The White House was mum Tuesday after a union leader testified that Barack Obama personally asked him to approach then-Gov. Rod Blagojevich about appointing confidant Valerie Jarrett to his Illinois Senate seat – testimony Republicans say clearly contradicts the Obama team’s version of events.
In testimony at Blagojevich’s federal corruption trial, Tom Balanoff said Obama — speaking a day before his Nov. 4, 2008 triumph in the presidential election – said that Jarrett wanted the job and was qualified, although he wanted her to join him in the White House.
Defense lawyers – and now the GOP – have claimed that Balanoff’s version of events conflicts with Obama transition team lawyer Greg Craig’s report on his investigation into contacts between Obama’s inner circle and Blagojevich’s team.
In a memo to the then-president-elect and a subsequent conference call with reporters on Dec. 23, 2008, Craig, who later served briefly as White House counsel, asserted that “The President-Elect had no contact or communication with Governor Blagojevich or members of his staff about the Senate seat.”
Reconciling the accounts of Balanoff and Craig could come down to the question of what the White House’s definition of “communication” is.
Craig insisted that his probe was not limited to the period after the election nor to the Obama allies who were actually members of his transition team or incoming administration.
Craig said during the conference call that his memo “would” cover communications before the election.
“[W]hat we asked, what we wanted to find out was whether anybody in the transition or anybody in Barack Obama’s Timmediate circle — meaning his friends or associates — had any conversations at any time with the governor or with the governor’s staff or representatives of the governor about the replacement for the president-elect in the event he was elected president,” Craig said in response to a question.
But there was no mention of Obama contacting Balanoff in the memo – only a brief reference to Balanoff discussing his Blagojevich meeting with Jarrett.
White House officials went radio silent on the trial Tuesday afternoon — but didn’t deny the substance of Balanoff’s testimony.
Obama Press Secretary Robert Gibbs said he hadn’t heard what Balanoff said and brushed aside questions about the Obama call, saying, “I’m not going to get into commenting…I’m just not going to get into commenting on an ongoing trial
But the Republican National Committee seized on the testimony as evidence that the White House plays fast and loose with self-investigation and attempted to connect dots between the matter and a White House memo on the administration’s efforts to get Rep. Joe Sestak out of the Pennsylvania Democratic Senate primary.

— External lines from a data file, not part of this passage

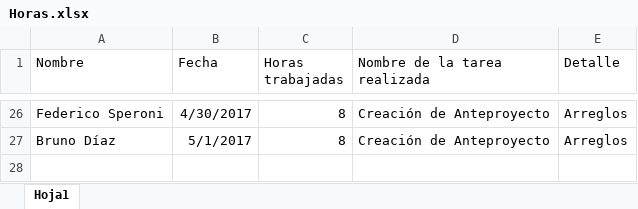
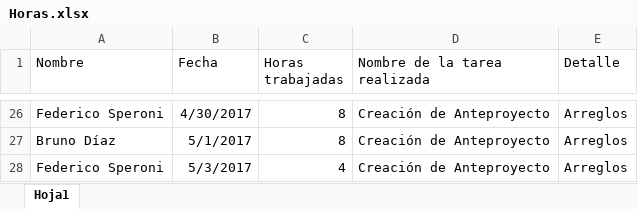
Before and after one commit to fedespe/ProyectoFinal, an Excel workbook: Documentacion/Horas.xlsx, sheet Hoja1, drawn as a sheet; only a part is shown, gaps mark what is left out; values as stored, in another font and other column widths than the file's, no borders; the diff names each change by its address in the sheet, - before the commit and + after, or states it on an @@ line.

Commit message:
Anteproyecto-Arreglos

```diff
--- a/Documentacion/Horas.xlsx (sheet Hoja1)
+++ b/Documentacion/Horas.xlsx (sheet Hoja1)
+row 28: Federico Speroni | 5/3/2017 | 4 | Creación de Anteproyecto | Arreglos
```
Also changed, not shown: Documentacion/Documentación Proyecto/Cronograma.xlsx, 1 other file.
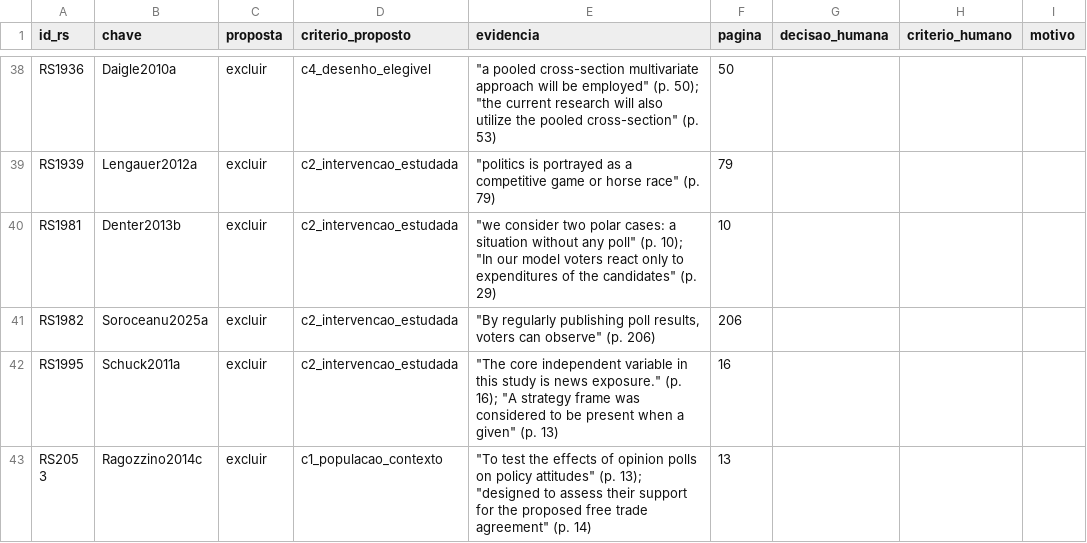
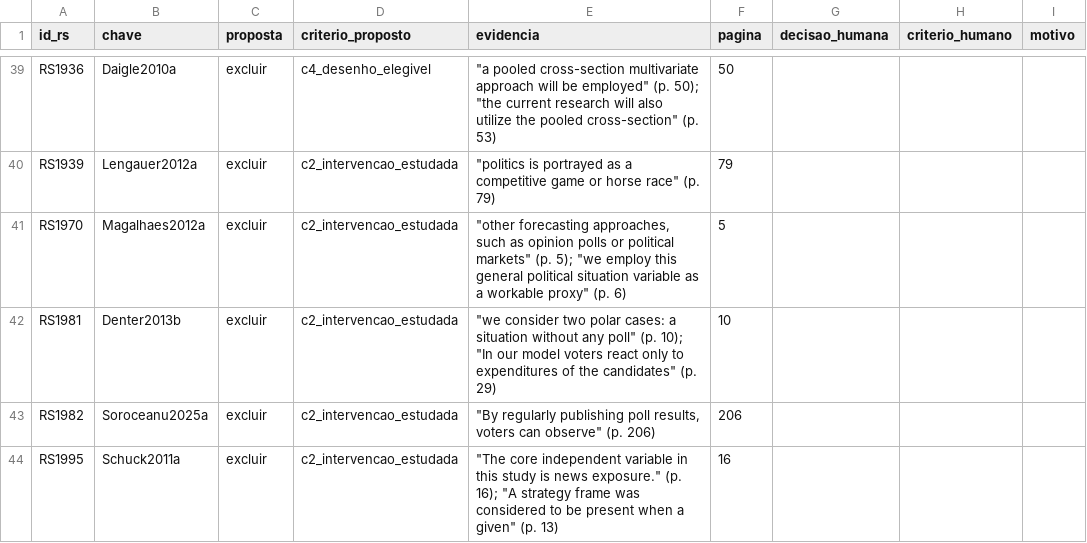
Before and after one commit to felipelmc/pesquisas-eleitorais-rs, a CSV file: 03-textos/fila_humana_tc.csv, drawn as a sheet; only a part is shown, gaps mark what is left out; the shorter side is filled out with more unchanged rows; the diff covers the shown part only; the diff names each change by its address in the sheet, - before the commit and + after, or states it on an @@ line.

```diff
--- a/03-textos/fila_humana_tc.csv
+++ b/03-textos/fila_humana_tc.csv
+row 41: RS1970 | Magalhaes2012a | excluir | c2_intervencao_estudada | "other forecasting approaches, such as opinion polls or political markets" (p. 5); "we employ this general political situation variable as a workable proxy" (p. 6) | 5
```
Also changed, not shown: 4 added rows elsewhere in this file, 03-textos/elegibilidade_tc_final.csv, 07-relatorio/checklist_prisma.csv, 14 other files.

“The fact that Balanoff’s sworn testimony contradicts the account given by the President’s lawyer is only further evidence that this White House is incapable of investigating itself,” RNC spokeswoman Katie Wright said. “Like the Sestak memo, there are troubling discrepancies that place the validity of the entire account in jeopardy. This shouldn’t come as a surprise since the primary role of the White House Counsel’s office is first and foremost to protect the President.”
Nobody at the White House appears to be in legal jeopardy but the trial has turned a spotlight on relationships among the president, his close political allies and the accused.
Prosecutors are interested in Balanoff’s interactions with Blagojevich because they accuse the former governor of attempting to sell his power to appoint Obama’s successor in the Senate following the presidential election.
Balanoff, a close Obama ally and top official with the Service Employees International Union in Chicago, said Blagojevich countered his pitch for Jarrett by suggesting he be appointed Secretary of Health and Human Services.
Balanoff says he met with Valerie Jarrett and Alexi Giannoulias, the current Democratic Senate nominee, to talk about his conversation with Blagojevich the day after the election.
“I said: ‘He said some goofy stuff … he could be Secretary of Health and Human Services.'” Balanoff added. “I told her I told him that wasn’t going to happen. We both laughed.”
But he made it clear that his local, which represents 40,000 janitors and security guards, wouldn’t support Blagojevich if the governor wouldn’t back Jarrett.
The judge in the case turned down defense lawyers’ attempt to secure a subpoena for Obama’s testimony, but several White House officials and lawmakers have received subpoenas.